“What can we gain from killing him, except a guilty conscience? Let’s sell him into slavery instead. At least then we get a little something for our troubles. After all, he is our brother. And brothers don’t kill; they just torture.” (Paraphrase of Genesis 37:26-27)
(Those of you with older brothers know what I’m talking about. Those of you who are older brothers – shame on you!).
Judah apparently makes a pretty persuasive argument because his brothers all agree. And it’s nothing short of a miracle to get 10 brothers to agree about anything – except, as in this case, when it’s how best to torture a little brother.
So Joseph’s gone – out of the picture. But now the brothers have to face their father with a lie that they know will tear him apart. Apparently, this is preferential to having to put up with Joseph for one more day. So they tell their father, Jacob, that Joseph was killed by a wild animal.
Jacob, of course, is devastated. He can hardly function. Ironically, the very men who are the source of his anguish are now charged with the task of trying to be his comfort. But their feeble attempts prove ineffective. Jacob is crushed beyond measure.

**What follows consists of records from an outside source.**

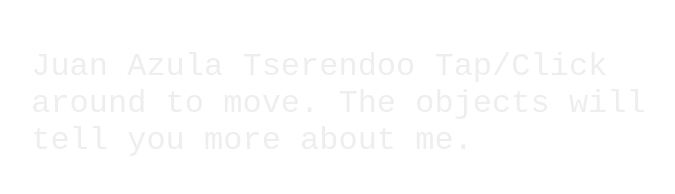
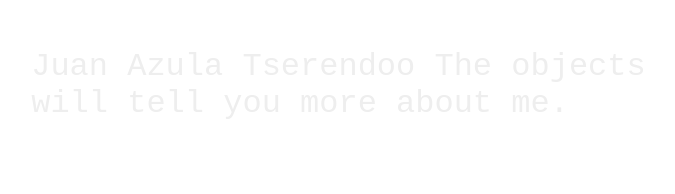
Before and after one commit to JuanAzula/My-portfolio, a website built with Vite: page index.html in a window 1280 px wide. Shown: the full height of the page, 40-715 px from the left. Built offline with nearby package versions, Linux system fonts and the light colour scheme; files whose address does not match are found by name; what kaboom would draw is missing.

Commit message:
Change web text

```diff
--- a/index.html
+++ b/index.html
@@ -14,8 +14,6 @@
     <div>
       <p class="note">
         Juan Azula Tserendoo
-        Tap/Click around to move.
-        <!-- Jump to the next line -->
         The objects will tell you more about me.
       </p>
       <!-- <p class="note">The objects are clickable and will tell you more about me</p> -->
```
Also changed, not shown: dist/index.html.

In another ironic twist, the guilty conscience that Judah sought to avoid proves inescapable. He can’t bear to see his father in agony, so adding insult to injury, he splits town. Now Jacob has lost not only one son, but two. And here is where we really learn about Judah’s character.

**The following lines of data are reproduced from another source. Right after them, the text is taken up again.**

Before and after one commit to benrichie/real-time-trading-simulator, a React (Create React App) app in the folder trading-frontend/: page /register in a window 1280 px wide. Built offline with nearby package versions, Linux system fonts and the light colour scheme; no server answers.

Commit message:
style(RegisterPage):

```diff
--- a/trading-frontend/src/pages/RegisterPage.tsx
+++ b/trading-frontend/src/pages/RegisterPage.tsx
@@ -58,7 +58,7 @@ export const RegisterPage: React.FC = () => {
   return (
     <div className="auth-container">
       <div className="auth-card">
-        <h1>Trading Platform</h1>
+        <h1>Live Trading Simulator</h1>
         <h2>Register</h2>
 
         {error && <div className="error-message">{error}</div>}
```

The life and times of Judah and Tamar
Judah moves to the other side of the mountains and marries a Canaanite woman. Great-Grandpa Abraham must have been turning over in his grave because he had pretty strong feelings about the locals.
“Swear by the Lord, the God of heaven and earth, that you will not allow my son (Isaac) to marry one of these local Canaanite women.” (Genesis 24:3, NLT)
If this were a movie, you’d hear the dramatic music playing like when Anakin Skywalker turns to the Darkside. It’s the beginning of the rest of the story.
Marrying a foreigner in biblical times almost always signals something bad. Judah doesn’t seem too keen on the godly family values passed on to him. He does what it seems many young men have to do – ignore the wisdom of their elders and blaze their own trail.
So he marries this woman, but we’re never told her name. In fact, she is only mentioned in sexual relationship to Judah – he slept with her and she became pregnant (three times). This is significant. It’s as if the narrator of the story is saying, “Their relationship was strictly physical.” It was one built on lust and desire, rather than love and commitment.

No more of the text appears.